TT: Back in Mint conditionIt’s another off-Broadway week for my Wall Street Journal drama column, in which I review The Madras House and The Last Word…:
Here’s a sentence I never thought I’d write: Two of Harley Granville-Barker’s plays are running Off Broadway. To fully appreciate the unlikeliness of that coincidence, you have to know that Granville-Barker, who died in 1946, was a British playwright and director whose once-popular “problem plays” about Edwardian England and its social discontents are mostly long forgotten. “The Madras House,” for instance, was last seen in New York 86 years ago. Now the Mint Theater Company, whose smartly mounted revivals of neglected but worthy plays have put it on the map, has given “The Madras House” a staging of the highest possible quality, and guess what? It’s a terrific play.
The only reason why this doesn’t surprise me is that I’m one of the many New York theatergoers to have been thrilled by the Atlantic Theater Company’s similarly impressive and hugely successful revival of “The Voysey Inheritance,” Granville-Barker’s best-remembered play, which opened in December and has since been extended three times (it closes Mar. 25). “The Madras House,” written in 1909, is another school-of-Shaw play of ideas about a stageful of talkative characters who have come to question the cast-iron moral certitudes of their Victorian forebears. This time around, the parties in question are the well-heeled owners of a family-run department store in London, and the nagging doubts with which they find themselves beset prove to be the stuff of high drama—and much laughter….

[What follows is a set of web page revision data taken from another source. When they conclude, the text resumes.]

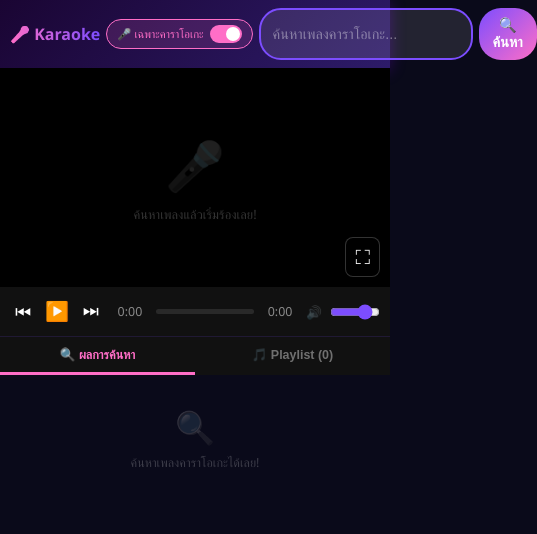
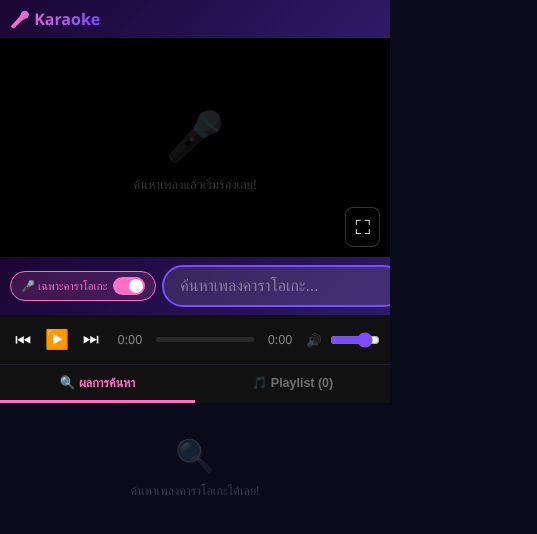
Before and after one commit to qee7897/karaoke, a website: page index.html in a window 390 px wide. Shown: the whole page, 537 px wide, since content can reach past the window. Drawn offline with Linux system fonts and the light colour scheme.

Commit message:
feat: mobile - move search bar below video

```diff
--- a/index.html
+++ b/index.html
@@ -158,6 +158,7 @@
             }
 
             .mobile-scroll { display: none; }
+            .mobile-search { display: none; }
             .mobile-tabs { display: none; }
             .mobile-list { display: none; }
         }
@@ -168,10 +169,21 @@
 
             .header { padding: 8px 10px; gap: 6px; }
             .header h1 { font-size: 1rem; }
-            .search-wrap { max-width: 100%; }
-            .search-wrap input { padding: 9px 12px; font-size: 0.9rem; }
-            .search-btn { padding: 9px 14px; font-size: 0.9rem; }
-            .karaoke-toggle { font-size: 0.7rem; padding: 5px 10px; }
+
+            .header .search-wrap { display: none; }
+            .header .karaoke-toggle { display: none; }
+
+            .mobile-search {
+                display: flex; gap: 6px; padding: 8px 10px;
+                background: linear-gradient(135deg, #1a0533, #2d1b69);
+                align-items: center;
+            }
+
+            .mobile-search .search-wrap { flex: 1; display: flex; gap: 6px; }
+
+            .mobile-search .karaoke-toggle {
+                display: flex; font-size: 0.7rem; padding: 5px 10px;
+            }
 
             .pc-main { display: none; }
 
@@ -428,6 +440,16 @@
                 <button class="fs-btn" onclick="toggleFS()">⛶</button>
                 <button class="fs-close" onclick="exitFS()">✕</button>
             </div>
+            <div class="mobile-search">
+                <button class="karaoke-toggle active" id="krToggle2" onclick="toggleKaraoke()">
+                    🎤 เฉพาะคาราโอเกะ
+                    <div class="toggle-dot"></div>
+                </button>
+                <div class="search-wrap">
+                    <input type="text" id="q2" placeholder="ค้นหาเพลงคาราโอเกะ..." />
+                    <button class="search-btn" onclick="doSearch(document.getElementById('q2').value)">🔍</button>
+                </div>
+            </div>
             <div class="mobile-controls">
                 <div class="ctrls">
                     <button class="ctrl" onclick="prev()">⏮</button>
@@ -502,16 +524,19 @@
             karaokeOnly = !karaokeOnly;
             localStorage.setItem('ko', karaokeOnly ? '1' : '0');
             document.getElementById('krToggle').classList.toggle('active', karaokeOnly);
+            document.getElementById('krToggle2').classList.toggle('active', karaokeOnly);
         }
 
         // Init toggle state
         document.getElementById('krToggle').classList.toggle('active', karaokeOnly);
+        document.getElementById('krToggle2').classList.toggle('active', karaokeOnly);
 
         // Search
         async function doSearch(q) {
-            q = q || document.getElementById('q').value.trim();
+            q = q || document.getElementById('q').value.trim() || (document.getElementById('q2') ? document.getElementById('q2').value.trim() : '');
             if (!q) return;
             document.getElementById('q').value = q;
+            if (document.getElementById('q2')) document.getElementById('q2').value = q;
             if (karaokeOnly) q = q + ' karaoke';
             const ph = isMobile ? 'mRE' : 'pcRE';
             const rl = isMobile ? 'mRL' : 'pcRL';
@@ -655,6 +680,9 @@
         function fmt(s) { s=Math.floor(s); return Math.floor(s/60)+':'+(s%60<10?'0':'')+(s%60); }
 
         document.getElementById('q').addEventListener('keydown', e => { if(e.key==='Enter') doSearch(); });
+        if (document.getElementById('q2')) {
+            document.getElementById('q2').addEventListener('keydown', e => { if(e.key==='Enter') doSearch(document.getElementById('q2').value); });
+        }
         renderP();
     </script>
 </body>
```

Oren Safdie first caught my eye three years ago with “Private Jokes, Public Places,” a bristlingly intelligent, madly funny comedy about the aesthetic follies of celebrity architects (Mr. Safdie is the son of one, Moshe Safdie) that had a memorable downtown run. He then vanished without trace, leaving me to wonder what had become of so promising a debutant. Now I know: Mr. Safdie has been running Malibu Stage Company, a California troupe whose production of his latest play is currently being performed Off Broadway. “The Last Word…” (the ellipsis is Mr. Safdie’s) is a two-man comedy about an uncomfortable encounter between a pair of bad playwrights, one old, blind and grumpy (Daniel J. Travanti) and the other young and painfully earnest (Adam Green). It’s as clever as “Private Jokes, Public Places,” and Messrs. Travanti and Green sail through it with aplomb….
No free link. Go out and buy the Friday Journal, or do as hundreds of thousands of happy readers are doing and go here to subscribe to the Online Journal, which will give you instantaneous access to my column and the rest of our Friday arts package. (If you’re already a subscriber, my column is here.)
Posted February 16, 2007 12:00 PM